Forget new--how about a stable OS?

A reader writes that instead of releasing a new operating system every three years, Microsoft might want to spend that time making improvements to existing software.


Forget new--how about a stable OS?

In response to the May 17 Soapbox column by Craig Mundie, "Commercial software, sustainable innovation":

How great it would be if Microsoft operating systems were able to maintain their current level of innovation and usability but add the well-earned stability of the Unix (and Linux) operating systems.

If licensing on three-year terms is the way Microsoft wishes to proceed with its enterprise software, then perhaps it should spend more time in development, adding additional error handling and removing the large number of documented bugs before releasing the product to the public.

Consumers and businesses do not need a new operating system every three years.

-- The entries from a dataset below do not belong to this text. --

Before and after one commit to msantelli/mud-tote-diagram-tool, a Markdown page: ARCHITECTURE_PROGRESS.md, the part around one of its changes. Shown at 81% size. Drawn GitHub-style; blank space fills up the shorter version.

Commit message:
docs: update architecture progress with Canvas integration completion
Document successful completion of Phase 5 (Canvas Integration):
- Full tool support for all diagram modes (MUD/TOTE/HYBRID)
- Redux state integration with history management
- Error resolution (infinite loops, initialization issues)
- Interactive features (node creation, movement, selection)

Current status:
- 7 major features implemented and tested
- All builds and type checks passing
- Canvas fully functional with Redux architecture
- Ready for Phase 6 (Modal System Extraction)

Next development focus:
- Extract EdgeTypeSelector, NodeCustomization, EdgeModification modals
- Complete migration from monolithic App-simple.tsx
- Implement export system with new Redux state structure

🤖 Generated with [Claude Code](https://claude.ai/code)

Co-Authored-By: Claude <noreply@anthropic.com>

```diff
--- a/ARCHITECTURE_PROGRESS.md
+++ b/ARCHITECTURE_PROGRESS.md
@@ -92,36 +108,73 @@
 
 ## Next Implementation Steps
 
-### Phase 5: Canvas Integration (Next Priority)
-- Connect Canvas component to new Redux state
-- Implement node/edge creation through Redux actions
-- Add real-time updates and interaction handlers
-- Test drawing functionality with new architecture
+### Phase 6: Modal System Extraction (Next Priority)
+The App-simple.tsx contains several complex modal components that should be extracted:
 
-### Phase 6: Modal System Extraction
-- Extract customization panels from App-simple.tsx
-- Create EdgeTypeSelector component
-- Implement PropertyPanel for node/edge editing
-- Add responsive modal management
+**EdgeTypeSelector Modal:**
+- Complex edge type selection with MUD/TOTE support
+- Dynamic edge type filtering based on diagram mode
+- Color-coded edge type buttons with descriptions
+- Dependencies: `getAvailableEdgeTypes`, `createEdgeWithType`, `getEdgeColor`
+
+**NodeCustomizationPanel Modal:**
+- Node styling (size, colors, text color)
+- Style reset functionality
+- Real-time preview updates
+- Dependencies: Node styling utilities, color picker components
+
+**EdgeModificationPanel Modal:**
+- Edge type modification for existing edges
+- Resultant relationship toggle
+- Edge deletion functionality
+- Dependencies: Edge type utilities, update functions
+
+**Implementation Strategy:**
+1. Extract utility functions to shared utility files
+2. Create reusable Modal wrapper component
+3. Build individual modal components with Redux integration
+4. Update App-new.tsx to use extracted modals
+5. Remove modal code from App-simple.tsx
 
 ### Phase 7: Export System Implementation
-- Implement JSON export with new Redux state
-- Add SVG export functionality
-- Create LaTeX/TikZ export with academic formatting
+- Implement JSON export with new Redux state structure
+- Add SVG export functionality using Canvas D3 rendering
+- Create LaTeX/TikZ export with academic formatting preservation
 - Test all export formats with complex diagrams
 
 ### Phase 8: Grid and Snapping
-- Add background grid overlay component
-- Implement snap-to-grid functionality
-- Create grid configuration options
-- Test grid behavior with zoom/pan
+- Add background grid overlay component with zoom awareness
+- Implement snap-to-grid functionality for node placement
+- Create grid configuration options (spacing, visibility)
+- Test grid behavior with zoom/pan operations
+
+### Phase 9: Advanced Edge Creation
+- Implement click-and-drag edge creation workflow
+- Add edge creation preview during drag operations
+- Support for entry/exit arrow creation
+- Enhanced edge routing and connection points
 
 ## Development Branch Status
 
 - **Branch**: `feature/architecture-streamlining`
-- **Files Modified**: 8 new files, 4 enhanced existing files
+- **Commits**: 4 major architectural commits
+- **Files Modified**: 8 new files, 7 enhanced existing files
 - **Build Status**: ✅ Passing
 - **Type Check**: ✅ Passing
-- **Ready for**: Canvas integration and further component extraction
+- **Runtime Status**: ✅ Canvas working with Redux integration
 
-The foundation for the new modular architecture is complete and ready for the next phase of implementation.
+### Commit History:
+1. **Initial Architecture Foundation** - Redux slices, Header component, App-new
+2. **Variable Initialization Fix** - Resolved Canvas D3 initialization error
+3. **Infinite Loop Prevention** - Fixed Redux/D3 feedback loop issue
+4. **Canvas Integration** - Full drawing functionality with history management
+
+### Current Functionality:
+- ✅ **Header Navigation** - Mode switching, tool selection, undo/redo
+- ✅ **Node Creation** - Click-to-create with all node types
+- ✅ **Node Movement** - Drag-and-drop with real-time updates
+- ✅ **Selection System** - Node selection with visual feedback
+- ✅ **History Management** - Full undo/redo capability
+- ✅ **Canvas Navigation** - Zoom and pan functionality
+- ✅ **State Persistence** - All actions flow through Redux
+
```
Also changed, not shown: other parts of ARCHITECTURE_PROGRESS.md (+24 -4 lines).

What they need is an operating system that will run stable for long periods of time so that they don't have to worry about whether Outlook is going to lock up the system or Word is going to crash before they get a chance to save a document.

Just a thought.

David Young
Wilmington, N.C.